He also questioned why the umbrella Congress of Trade Unions and Staff Associations appeared to be staying out of the ongoing rift between the labour movement and Government.
He further charged that “there are some” who are trying to “push the private sector and others” in a particular direction, seemingly taking a dig at Chairman of the Barbados Private Sector Association Charles Herbert, who he said should “watch himself too, lest it be said he is to form some kind of a political alliance between the private sector and the Opposition.
“I hope it isn’t true but the logic of history is compelling sometimes,” Morris said.
Meantime, the DLP stalwart said the industrial dispute resolution process was in need of review.
He said the current arrangement where senior civil servants in the Ministry of the Civil Service and the Personnel Administration Department were negotiating with other public servants, often their subordinates, was “a recipe for disaster”.
Instead, he advised that Government should hire professional negotiators to engage the unions, along with a system that allows for binding arbitration should the talks fail.

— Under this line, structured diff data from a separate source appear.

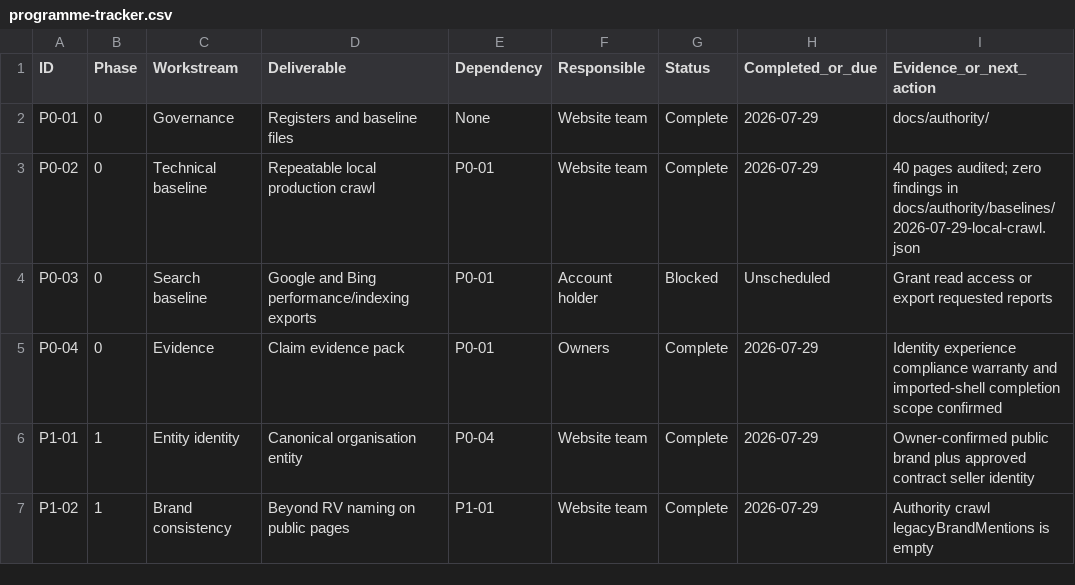
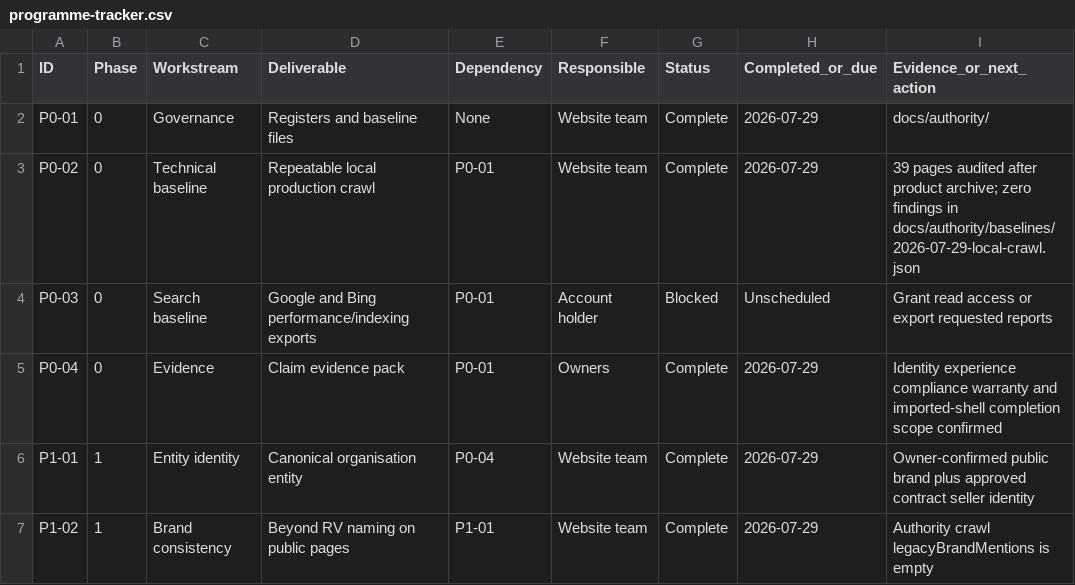
Before and after one commit to Thabonel/beyondrv-site, a CSV file: docs/authority/programme-tracker.csv, drawn as a sheet; only a part is shown.

```diff
--- a/docs/authority/programme-tracker.csv
+++ b/docs/authority/programme-tracker.csv
@@ -2,3 +2,3 @@ ID,Phase,Workstream,Deliverable,Dependency,Responsible,Status,Completed_or_due,E
 P0-01,0,Governance,"Registers and baseline files",None,Website team,Complete,2026-07-29,"docs/authority/"
-P0-02,0,Technical baseline,"Repeatable local production crawl",P0-01,Website team,Complete,2026-07-29,"40 pages audited; zero findings in docs/authority/baselines/2026-07-29-local-crawl.json"
+P0-02,0,Technical baseline,"Repeatable local production crawl",P0-01,Website team,Complete,2026-07-29,"39 pages audited after product archive; zero findings in docs/authority/baselines/2026-07-29-local-crawl.json"
 P0-03,0,Search baseline,"Google and Bing performance/indexing exports",P0-01,Account holder,Blocked,Unscheduled,"Grant read access or export requested reports"
```
Also changed, not shown: 5 other files.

“If it breaks down, right now you cannot go to the Labour department for reconciliation because that is czar going to czar. So the Labour department has no role. So set up immediately, conciliation panels . . . so if you break down at that level where your negotiating committee and the trade union cannot get agreement, it goes up to mediation and if they can’t settle that at mediation you go to binding arbitration and done with that. You are not going to get threats of general strikes again, it can’t happen,” Morris said.
During his presentation the former DLP senator acknowledged that the country’s finances were “under stress”, but said he was not convinced that the private sector and the general public were struggling as much as they were suggesting.
“I have not seen financial reports and balance sheets that show that our private sector is in serious difficulties, the large ones that have to publish their financial reports. I don’t get the impression they are struggling.
“It does not mean that households are necessarily struggling either. All this thing about the introduction of taxes, I see how households behave in Barbados, I see them getting ready or Crop Over, I travel the length and breadth of this country and see the cars that people drive, I see the houses that people live in and I want to know where is this impression that the households are that depressed or that the private sector is that depressed,” he said.